From the first line to the last, copy the data below word for word.

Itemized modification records

—————

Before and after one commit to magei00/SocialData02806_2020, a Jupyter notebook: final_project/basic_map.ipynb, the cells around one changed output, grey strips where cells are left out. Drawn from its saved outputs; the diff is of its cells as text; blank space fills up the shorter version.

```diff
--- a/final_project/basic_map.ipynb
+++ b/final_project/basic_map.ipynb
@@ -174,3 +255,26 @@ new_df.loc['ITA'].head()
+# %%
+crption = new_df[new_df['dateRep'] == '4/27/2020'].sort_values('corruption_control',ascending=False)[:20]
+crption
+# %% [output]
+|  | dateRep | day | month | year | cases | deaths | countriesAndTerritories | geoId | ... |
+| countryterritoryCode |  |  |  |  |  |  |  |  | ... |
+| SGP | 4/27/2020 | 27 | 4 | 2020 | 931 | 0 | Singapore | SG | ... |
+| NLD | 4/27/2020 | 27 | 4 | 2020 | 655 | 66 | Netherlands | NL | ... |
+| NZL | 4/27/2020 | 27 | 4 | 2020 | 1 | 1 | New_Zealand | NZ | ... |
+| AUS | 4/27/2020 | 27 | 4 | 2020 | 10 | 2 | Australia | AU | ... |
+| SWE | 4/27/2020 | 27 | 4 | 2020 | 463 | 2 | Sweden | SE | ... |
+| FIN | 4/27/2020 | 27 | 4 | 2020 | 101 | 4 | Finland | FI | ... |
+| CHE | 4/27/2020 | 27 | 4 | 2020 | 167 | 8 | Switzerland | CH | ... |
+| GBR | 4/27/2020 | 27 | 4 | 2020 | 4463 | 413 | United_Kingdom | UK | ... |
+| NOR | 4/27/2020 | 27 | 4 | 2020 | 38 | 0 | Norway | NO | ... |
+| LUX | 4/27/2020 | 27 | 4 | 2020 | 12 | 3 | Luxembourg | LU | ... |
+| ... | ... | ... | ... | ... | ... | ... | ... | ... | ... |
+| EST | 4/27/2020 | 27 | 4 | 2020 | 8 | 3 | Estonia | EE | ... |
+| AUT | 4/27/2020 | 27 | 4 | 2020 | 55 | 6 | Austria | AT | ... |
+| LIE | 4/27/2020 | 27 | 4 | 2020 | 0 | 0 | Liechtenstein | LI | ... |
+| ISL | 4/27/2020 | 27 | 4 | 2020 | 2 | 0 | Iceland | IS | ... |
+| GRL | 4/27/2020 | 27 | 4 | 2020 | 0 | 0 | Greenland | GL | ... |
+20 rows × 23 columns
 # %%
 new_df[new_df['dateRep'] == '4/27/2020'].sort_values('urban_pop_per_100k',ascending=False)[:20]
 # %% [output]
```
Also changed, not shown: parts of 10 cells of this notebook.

—————

Your solution.
Before and after one commit to magei00/SocialData02806_2020, a Jupyter notebook: final_project/basic_map.ipynb, the cells around one changed output, grey strips where cells are left out. Drawn from its saved outputs; the diff is of its cells as text; blank space fills up the shorter version.

```diff
--- a/final_project/basic_map.ipynb
+++ b/final_project/basic_map.ipynb
@@ -174,3 +255,26 @@ new_df.loc['ITA'].head()
+# %%
+crption = new_df[new_df['dateRep'] == '4/27/2020'].sort_values('corruption_control',ascending=False)[:20]
+crption
+# %% [output]
+|  | dateRep | day | month | year | cases | deaths | countriesAndTerritories | geoId | ... |
+| countryterritoryCode |  |  |  |  |  |  |  |  | ... |
+| SGP | 4/27/2020 | 27 | 4 | 2020 | 931 | 0 | Singapore | SG | ... |
+| NLD | 4/27/2020 | 27 | 4 | 2020 | 655 | 66 | Netherlands | NL | ... |
+| NZL | 4/27/2020 | 27 | 4 | 2020 | 1 | 1 | New_Zealand | NZ | ... |
+| AUS | 4/27/2020 | 27 | 4 | 2020 | 10 | 2 | Australia | AU | ... |
+| SWE | 4/27/2020 | 27 | 4 | 2020 | 463 | 2 | Sweden | SE | ... |
+| FIN | 4/27/2020 | 27 | 4 | 2020 | 101 | 4 | Finland | FI | ... |
+| CHE | 4/27/2020 | 27 | 4 | 2020 | 167 | 8 | Switzerland | CH | ... |
+| GBR | 4/27/2020 | 27 | 4 | 2020 | 4463 | 413 | United_Kingdom | UK | ... |
+| NOR | 4/27/2020 | 27 | 4 | 2020 | 38 | 0 | Norway | NO | ... |
+| LUX | 4/27/2020 | 27 | 4 | 2020 | 12 | 3 | Luxembourg | LU | ... |
+| ... | ... | ... | ... | ... | ... | ... | ... | ... | ... |
+| EST | 4/27/2020 | 27 | 4 | 2020 | 8 | 3 | Estonia | EE | ... |
+| AUT | 4/27/2020 | 27 | 4 | 2020 | 55 | 6 | Austria | AT | ... |
+| LIE | 4/27/2020 | 27 | 4 | 2020 | 0 | 0 | Liechtenstein | LI | ... |
+| ISL | 4/27/2020 | 27 | 4 | 2020 | 2 | 0 | Iceland | IS | ... |
+| GRL | 4/27/2020 | 27 | 4 | 2020 | 0 | 0 | Greenland | GL | ... |
+20 rows × 23 columns
 # %%
 new_df[new_df['dateRep'] == '4/27/2020'].sort_values('urban_pop_per_100k',ascending=False)[:20]
 # %% [output]
```
Also changed, not shown: parts of 10 cells of this notebook.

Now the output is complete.